Hampton, McCree among honorees at Senior Day

Saturday will mark the final home game for 16 Maryland seniors, including two players that had to wait until their last season before they could put their stamp on the program.

E-mail Sam
Follow Sam on Twitter

Saturday will mark the final home game for 16 Maryland seniors, including two players that had to wait until their last season before they could put their stamp on the program.

Defensive tackle Maurice Hampton and wide receiver Quintin McCree, both of whom are fifth-year seniors, finally earned starting roles this season. But now, as they gear up for what is likely the final four games of their collegiate career, the anticipation is building.

"In high school, playing my final home game, it wasn't like it was over; it was more like an accomplishment.

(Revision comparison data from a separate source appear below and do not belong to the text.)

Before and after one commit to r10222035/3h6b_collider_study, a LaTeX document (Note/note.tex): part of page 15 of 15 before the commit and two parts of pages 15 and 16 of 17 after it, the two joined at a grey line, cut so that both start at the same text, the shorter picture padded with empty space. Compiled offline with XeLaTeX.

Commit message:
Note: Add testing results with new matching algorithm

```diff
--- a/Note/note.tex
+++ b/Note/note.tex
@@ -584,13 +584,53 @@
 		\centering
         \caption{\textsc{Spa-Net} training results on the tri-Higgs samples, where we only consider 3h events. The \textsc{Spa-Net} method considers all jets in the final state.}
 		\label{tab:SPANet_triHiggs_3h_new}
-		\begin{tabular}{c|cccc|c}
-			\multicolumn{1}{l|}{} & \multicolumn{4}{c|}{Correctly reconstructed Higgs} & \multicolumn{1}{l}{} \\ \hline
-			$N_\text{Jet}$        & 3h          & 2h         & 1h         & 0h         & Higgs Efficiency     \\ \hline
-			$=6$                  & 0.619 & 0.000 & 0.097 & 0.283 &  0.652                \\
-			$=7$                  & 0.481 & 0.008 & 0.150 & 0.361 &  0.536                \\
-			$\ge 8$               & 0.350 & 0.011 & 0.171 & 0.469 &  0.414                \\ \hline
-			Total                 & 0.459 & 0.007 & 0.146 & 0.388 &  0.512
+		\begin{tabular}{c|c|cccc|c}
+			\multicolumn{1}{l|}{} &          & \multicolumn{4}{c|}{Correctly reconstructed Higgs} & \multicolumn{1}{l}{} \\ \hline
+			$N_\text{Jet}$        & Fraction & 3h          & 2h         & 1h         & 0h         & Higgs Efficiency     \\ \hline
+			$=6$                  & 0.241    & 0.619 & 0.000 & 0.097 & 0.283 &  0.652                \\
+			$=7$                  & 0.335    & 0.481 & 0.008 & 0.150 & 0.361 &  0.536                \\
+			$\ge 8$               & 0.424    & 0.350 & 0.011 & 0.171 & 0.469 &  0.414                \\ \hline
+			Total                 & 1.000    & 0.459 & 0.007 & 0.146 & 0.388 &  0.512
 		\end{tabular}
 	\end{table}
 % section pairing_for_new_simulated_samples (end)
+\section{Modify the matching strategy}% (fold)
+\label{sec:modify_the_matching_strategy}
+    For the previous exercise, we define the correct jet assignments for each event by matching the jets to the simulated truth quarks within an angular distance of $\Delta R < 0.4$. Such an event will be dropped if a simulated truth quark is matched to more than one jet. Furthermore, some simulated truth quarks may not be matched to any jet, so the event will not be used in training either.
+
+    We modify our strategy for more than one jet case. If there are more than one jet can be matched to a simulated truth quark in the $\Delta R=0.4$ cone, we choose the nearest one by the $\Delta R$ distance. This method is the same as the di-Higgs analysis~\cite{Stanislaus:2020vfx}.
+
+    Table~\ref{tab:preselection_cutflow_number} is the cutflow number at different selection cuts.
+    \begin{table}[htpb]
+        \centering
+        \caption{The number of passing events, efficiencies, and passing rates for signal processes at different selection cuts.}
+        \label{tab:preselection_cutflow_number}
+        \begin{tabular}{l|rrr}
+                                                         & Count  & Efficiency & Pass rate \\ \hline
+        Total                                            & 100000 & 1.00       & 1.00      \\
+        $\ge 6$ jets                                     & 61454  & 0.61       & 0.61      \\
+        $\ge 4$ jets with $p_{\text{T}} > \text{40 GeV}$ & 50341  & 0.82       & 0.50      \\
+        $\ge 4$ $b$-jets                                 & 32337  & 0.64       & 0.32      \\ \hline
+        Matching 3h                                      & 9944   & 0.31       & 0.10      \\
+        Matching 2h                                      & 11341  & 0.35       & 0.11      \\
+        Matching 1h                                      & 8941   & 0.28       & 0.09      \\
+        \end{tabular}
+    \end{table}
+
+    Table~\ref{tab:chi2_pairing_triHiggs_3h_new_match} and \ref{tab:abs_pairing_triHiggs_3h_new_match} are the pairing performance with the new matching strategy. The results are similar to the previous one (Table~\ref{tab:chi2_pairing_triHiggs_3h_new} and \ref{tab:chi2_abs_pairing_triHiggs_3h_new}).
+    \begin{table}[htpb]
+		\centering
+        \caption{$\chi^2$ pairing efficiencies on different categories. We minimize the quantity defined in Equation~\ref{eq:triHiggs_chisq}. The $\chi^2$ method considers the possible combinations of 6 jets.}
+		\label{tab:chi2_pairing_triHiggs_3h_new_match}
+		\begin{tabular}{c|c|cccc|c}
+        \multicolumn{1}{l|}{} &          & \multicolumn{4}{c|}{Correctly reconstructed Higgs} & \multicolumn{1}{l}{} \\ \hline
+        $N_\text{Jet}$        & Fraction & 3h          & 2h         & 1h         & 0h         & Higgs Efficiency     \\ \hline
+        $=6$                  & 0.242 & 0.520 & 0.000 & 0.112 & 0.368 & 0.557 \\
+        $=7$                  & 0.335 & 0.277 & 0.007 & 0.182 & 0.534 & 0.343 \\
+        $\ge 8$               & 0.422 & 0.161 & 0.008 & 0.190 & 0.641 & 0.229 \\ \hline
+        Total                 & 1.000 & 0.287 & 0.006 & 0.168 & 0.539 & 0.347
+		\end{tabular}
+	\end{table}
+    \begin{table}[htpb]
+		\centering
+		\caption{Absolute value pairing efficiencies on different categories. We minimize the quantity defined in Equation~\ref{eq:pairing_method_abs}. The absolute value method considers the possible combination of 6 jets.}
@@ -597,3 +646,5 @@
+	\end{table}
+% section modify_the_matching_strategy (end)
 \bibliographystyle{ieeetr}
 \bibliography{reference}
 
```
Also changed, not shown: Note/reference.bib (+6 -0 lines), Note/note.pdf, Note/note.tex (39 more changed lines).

The fact that you were able to play this many years was a blessing," McCree said. "To come out for my last game, I'm going to be more hyped than sad. Some guys cry, but I'm not a real emotional guy – I get mad or I get hyped, that's it. I'm definitely going to be hyped for the game."

McCree played in 27 games before this season, but stared just twice. He has had to sit behind the likes of Darrius Heyward-Bey, Torrey Smith and Adrian Cannon for three years. With their departure, however, McCree, one of just four senior wideouts on the team, finally received his shot.

In six games, McCree has racked up 265 yards on 23 catches, including a nine-catch, 177-yard performance in the Terps' loss to Florida State. Ranked third on the team in yards and receptions, McCree missed two games earlier in the year due to suspension.

He'll have an opportunity to continue his breakout campaign against Virginia.

As Will Hampton, who began the season listed third on the depth chart behind incumbent A.J. Francis and freshman Andre Monroe. Between on the field struggles and injuries, though, Hampton was thrust into action against Temple and hasn't looked back since.

Against Towson, Hampton earned his first start in 24 games, the last coming during his redshirt freshman season when he lined up at guard against Rutgers. Since then he's battled a rash of injuries, including a tear in his meniscus in his knee requiring surgery. He also tore the AC joint in his shoulder, driving him to the point where he contemplated quitting football.

Following two position changes, a new coaching staff and a climb up the depth chart, Hampton said he'll make sure this game counts.

"I know when I hit the field that day I better do everything in my power to stop everything, because when I look back at this 10 years from now I'm going to think about this game. I'm going to think about my last game here at the University of Maryland. It might be last place I play football," Hampton said. "I'm going to give it my all. I'm going to do the best I can."

Hampton credited Edsall and defensive line coach Greg Gattuso for his turnaround this season. He said earlier in the season he just has a better understanding of his responsibilities than he did under the previous staff.

He's one of the examples of players who truly buys into the system Edsall is implementing at Maryland – a team-first mentality, self-motivation and playing consistent football.

Of course Hampton didn't envision a team with hopes of an ACC championship with a 2-6 record as November swept in, but he considers his situation a teaching point for the younger players on the team.

"Everybody is going to benefit from us seniors paying in this game. They're going to look back and be like ‘I don't want that to be me.' If I'm a younger guy and watching this, I'm like ‘they didn't have a good year,'" Hampton said. "It's a life lesson for everybody. They need to see this; they would never know otherwise."

Saturday begins a four-game stretch in which the Terps need to win out in order to become bowl-eligible. Maryland has reached a bowl game in seven of their nine previous seasons under Ralph Friedgen.

For Edsall, who has led Connecticut to bowl games five times since 2004, including a Fiesta Bowl appearance last season, it's important to make the seniors' lasting memory of Byrd Stadium a positive one, and that means a victory.

"What we want to be able to do is send those guys out on a winning note," Edsall said. "This will be the last time they set foot in Byrd Stadium to be able to play. We'll look forward to everybody doing their part to send these guys out with a win."

TerrapinTimes Top Stories